Optimizing Electoral Boundaries: A Network Flow Approach to Political Redistricting; From Neutrality to Locaility

Author: ORCID icon orcid.org/0009-0000-7027-6895
Horan, Fintan, School of Engineering and Applied Science, University of Virginia
Vrugtman, Rosanne, EN-Comp Science Dept, University of Virginia
Morrison, Briana, University of Virginia
Stafford, William, University of Virginia

Virginia has had a long and fraught history of gerrymandering. Contemporary politics saw decades of partisan gerrymandering as control of the legislative body shifted between the two major parties. But the state's most high-profile instances of gerrymandering are also the most recent. Following the 2011 redistricting cycle, several maps were legally challenged as racial gerrymanders, and Virginia's House of Delegates and Congressional maps were ultimately redrawn by federal courts.

In 2020, Virginians voted to amend the state constitution to establish a bipartisan Redistricting Commission in the hopes of ending the practice of gerrymandering. But the Commission's first attempt was marred with partisan disputes and never came close to an agreement on a set of maps, resulting in the Supreme Court of Virginia drawing the new districts. There were two notable reasons that led to the Commission's deadlock. First, the Commission was unable to agree on a neutral entity to provide technical expertise in the redistricting process, and instead hired two sets of partisan mapmakers with the goal of melding their work. Second, the partisan mapmakers took different approaches to minority representation and compliance with the Voting Rights Act of 1965.

In this thesis, I explore the concept of neutrality in redistricting in two ways. In my technical report, Optimizing Electoral Boundaries: A Network Flow Approach to Redistricting, I consider the neutrality of process through computational redistricting. In this paper, I describe a model for redistricting based on the capacitated clustering problem that leverages network flow to assign geographic units to district centers while optimizing for population equality and compactness. I then use the model to generate compact and contiguous example maps for Virginia's Congressional and General Assembly districts, and evaluate the generated districts on the basis of population equality and minority representation, comparing them against the maps drawn by the courts in the 2021 redistricting cycle. My results show that this approach is beneficial in that it can produce districts with low population deviations and strong minority representation opportunities. Furthermore, due to its foundation in network flow, the model can be extended to add additional constraints such as the consideration of political subdivisions and Communities of Interest.

In my STS research paper, From Neutrality to Locality, I explore neutrality in redistricting more abstractly with a focus on the Virginia Redistricting Commission, and ask the question of whether neutrality can exist in in an inherently partisan process.
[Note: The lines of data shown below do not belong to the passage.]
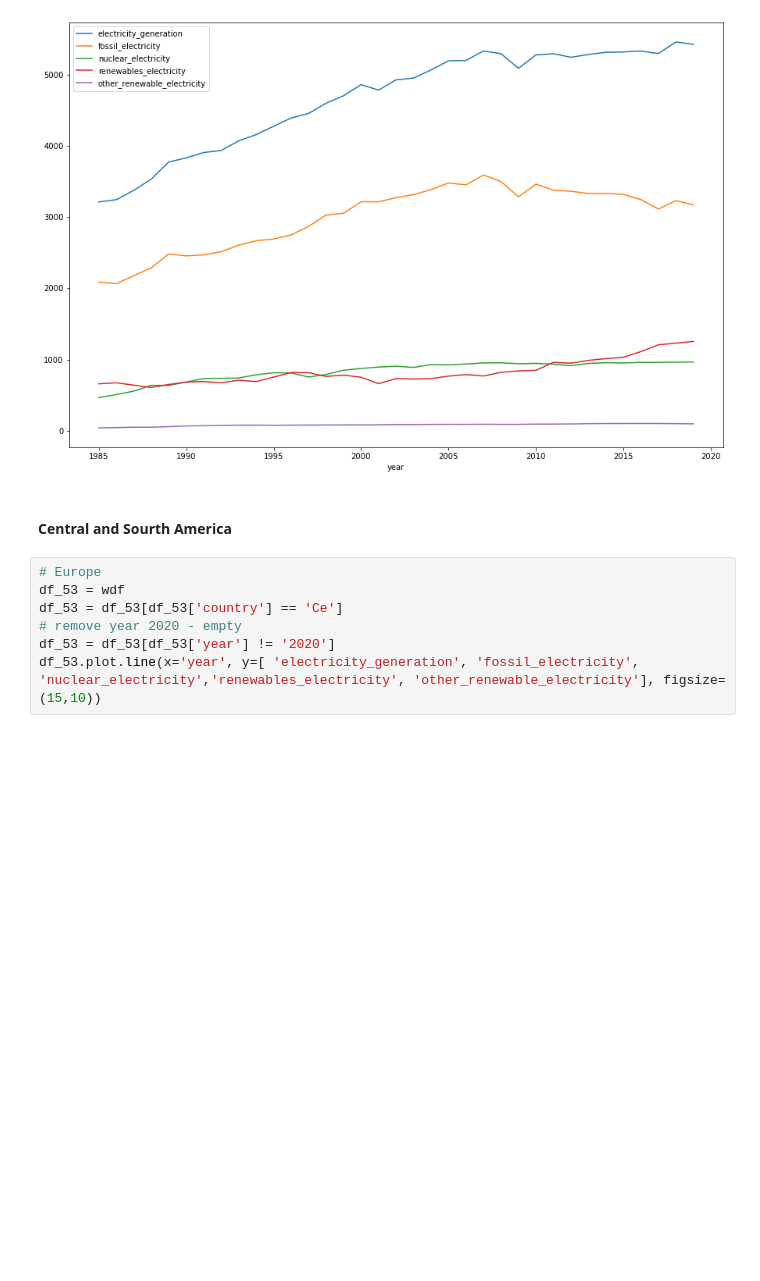
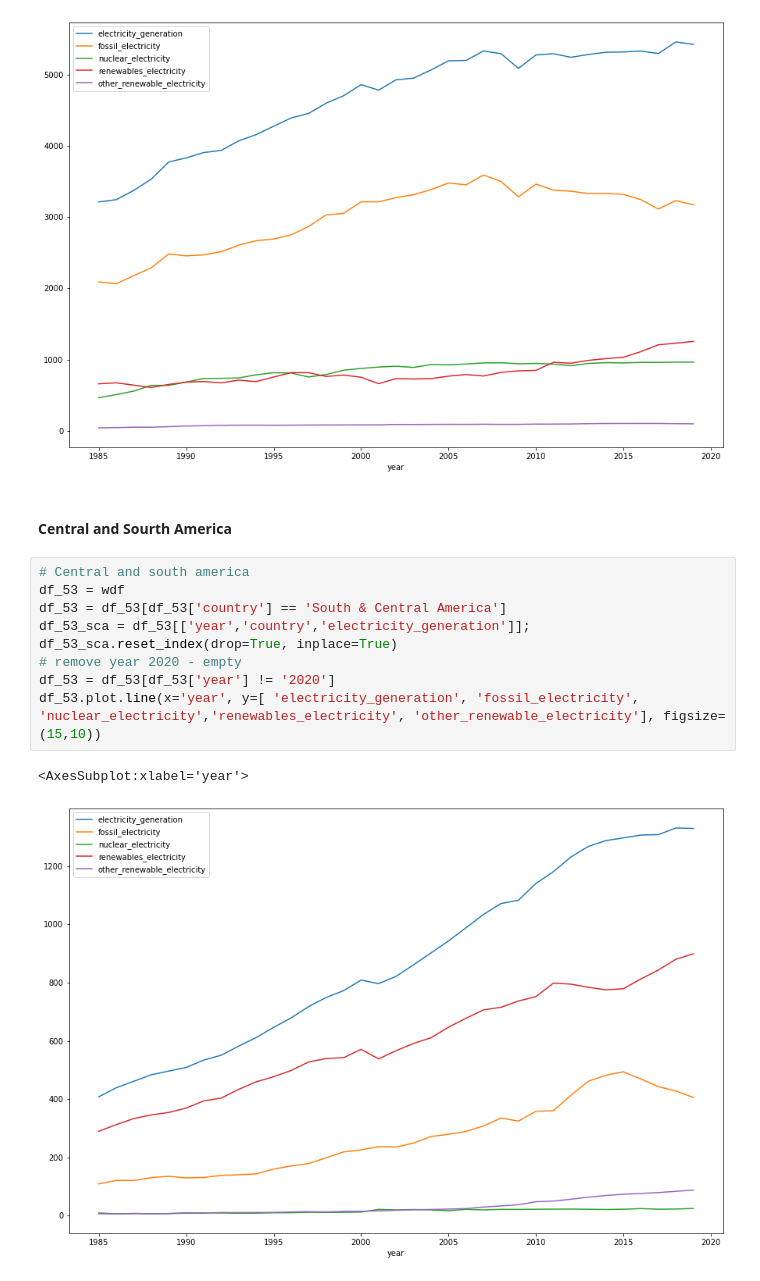
Before and after one commit to cedricjansen/BIS3066E-big-data-management, a Jupyter notebook: archive/Untitled.ipynb, the cells around one changed output. Drawn from its saved outputs; the diff is of its cells as text; blank space fills up the shorter version.

```diff
--- a/archive/Untitled.ipynb
+++ b/archive/Untitled.ipynb
@@ -608,9 +631,14 @@ df_53.plot.line(x='year', y=[ 'electricity_generation', 'fossil_electricity', 'n
 # %% [markdown]
 #### Central and Sourth America
 # %%
-# Europe
+# Central and south america
 df_53 = wdf
-df_53 = df_53[df_53['country'] == 'Ce']
+df_53 = df_53[df_53['country'] == 'South & Central America']
+df_53_sca = df_53[['year','country','electricity_generation']];
+df_53_sca.reset_index(drop=True, inplace=True)
 # remove year 2020 - empty
 df_53 = df_53[df_53['year'] != '2020']
 df_53.plot.line(x='year', y=[ 'electricity_generation', 'fossil_electricity', 'nuclear_electricity','renewables_electricity', 'other_renewable_electricity'], figsize=(15,10))
+# %% [output]
+<AxesSubplot:xlabel='year'>
+[figure, added]
```
Also changed, not shown: parts of 12 cells of this notebook, 1 other file.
I begin by analyzing the Virginia Redistricting Commission and its structure, as well as redistricting commissions in general. I then provide a brief technical and mathematical introduction to the redistricting problem. Tying in my technical report, I examine the neutrality of process through computational redistricting, as well as the shortcomings of a computational approach. I then assess the paradox that neutrality of process does not guarantee fairness of outcome, and detail why maps continue to be drawn by humans while highlighting some of the issues that exist with the current redistricting process. Finally, I argue in favor of a more localized and transparent approach to redistricting, proposing the formation of an independent redistricting lab in Virginia to provide technical expertise for future iterations of the Virginia Redistricting Commission.

Neutrality in redistricting is said to be a myth. Despite decades of research into computational methods that seek to depoliticize redistricting by automating the process, maps continue to be drawn by humans in a way that lacks transparency and reproducibility. Yet the first computational approach to redistricting in the 1960s saw computers as a means to overcome legislative deadlock, and in New Zealand, computational redistricting was utilized alongside a commission to produce maps in an iterative manner. With the Virginia Redistricting Commission failing to produce maps due to partisan deadlock, computational redistricting has the potential to be an effective tool to help Virginians achieve their goal of a fair and equitable process.

BS (Bachelor of Science)
redistricting, political geography, optimization, network flow, clustering

School of Engineering and Applied Science
Bachelor of Science in Computer Science
Technical Advisors: Rosanne Vrugtman, Briana Morrison
STS Advisor: William Stafford

Issued Date: